Hib is the abbreviation for Haemophilus influenzae type b, a bacterium which is commonly found in the throats of many healthy people, which can cause serious infection especially in very young infants or in individuals with a dysfunctioning spleen, no spleen or complement deficiency. Like many other bacteria which inhabit the throat Hib is transmitted by droplet spread from one individual to another - for instance, by coughs and sneezes. Individuals can carry Hib bacteria in their nose and throat without showing any signs of disease. However, in some people, Hib causes an invasive infection where the bacteria spread in the bloodstream to distant sites in the body.
What illnesses are caused by Hib?

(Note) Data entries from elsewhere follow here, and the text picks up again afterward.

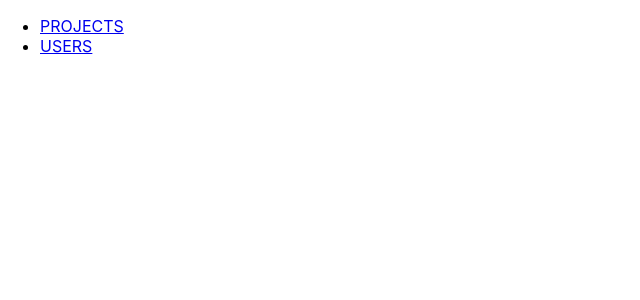
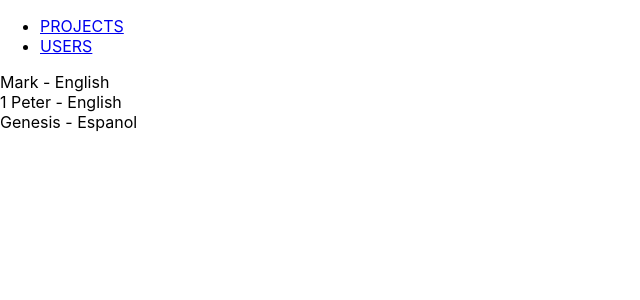
Before and after one commit to 16dprice/mini_project_challenge, a React (Create React App) app in the folder frontend/: page /projects in a window 1280 px wide. Shown: the top 300 px of the page, without its empty margins (0-640 px from the left). Built offline with nearby package versions, Linux system fonts and the light colour scheme.

Commit message:
basic project display

```diff
--- a/frontend/src/App.js
+++ b/frontend/src/App.js
@@ -1,10 +1,17 @@
 import Navbar from './components/navbar.component';
+import Projects from './components/projects.component';
+
 import { BrowserRouter as Router, Route } from "react-router-dom";
 
 function App() {
     return (
         <Router>
-            <Navbar/>
+            <div>
+                <Navbar/>
+            </div>
+            <div>
+                <Route path="/projects" component={Projects} />
+            </div>
         </Router>
     );
 }
--- /dev/null
+++ b/frontend/src/components/card.component.js
@@ -0,0 +1,11 @@
+import React, {Component} from 'react';
+
+export default class Card extends Component {
+
+    render() {
+        return (
+            <div>{this.props.header} - {this.props.subHeader}</div>
+        );
+    }
+
+}
--- /dev/null
+++ b/frontend/src/components/projects.component.js
@@ -0,0 +1,37 @@
+import React, {Component} from 'react';
+import Card from './card.component';
+
+export default class Projects extends Component {
+
+    getProjectObjects() {
+        return [
+            {
+                bookName: "Mark",
+                language: "English"
+            },
+            {
+                bookName: "1 Peter",
+                language: "English"
+            },
+            {
+                bookName: "Genesis",
+                language: "Espanol"
+            }
+        ];
+    }
+
+    getProjectCards() {
+        return this.getProjectObjects().map(project => {
+            return <Card header={project.bookName} subHeader={project.language} />
+        });
+    }
+
+    render() {
+        return (
+            <div>
+                {this.getProjectCards()}
+            </div>
+        )
+    }
+
+}
```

Meningitis is the most common form of invasive Hib disease (approximately 60% of all cases); 15% of cases present with epiglottitis (a swelling of the throat which can lead to airway obstruction); bacteraemia occurs in 10% of cases. Other forms are septic arthritis, osteomyelitis (inflammation of the bone), cellulitis (inflammation of the skin and underlying tissue), pneumonia and pericarditis (inflammation of protective membrane of the heart). Following Hib meningitis a child may be left with deafness, convulsions and intellectual impairment; UK studies show that there is permanent neurological damage in 8-11% of cases. The case fatality rate from Hib meningitis is 4-5%.
Infants aged under one year are the highest risk group for the disease. Infection is rare in children under three months of age after which incidence rises during the first year of life, peaking at 10-11 months of age then declining steadily to four years of age. After this age the infection is uncommon.
Hib infection is a serious disease which can be prevented by vaccination. In the UK vaccination against Hib infection is included in the childhood immunisation schedule as part of combined vaccines. The first dose is given to babies at 2 months old followed by two additional doses at one month intervals and a reinforcing (booster) dose is given between 12 and 13 months of age.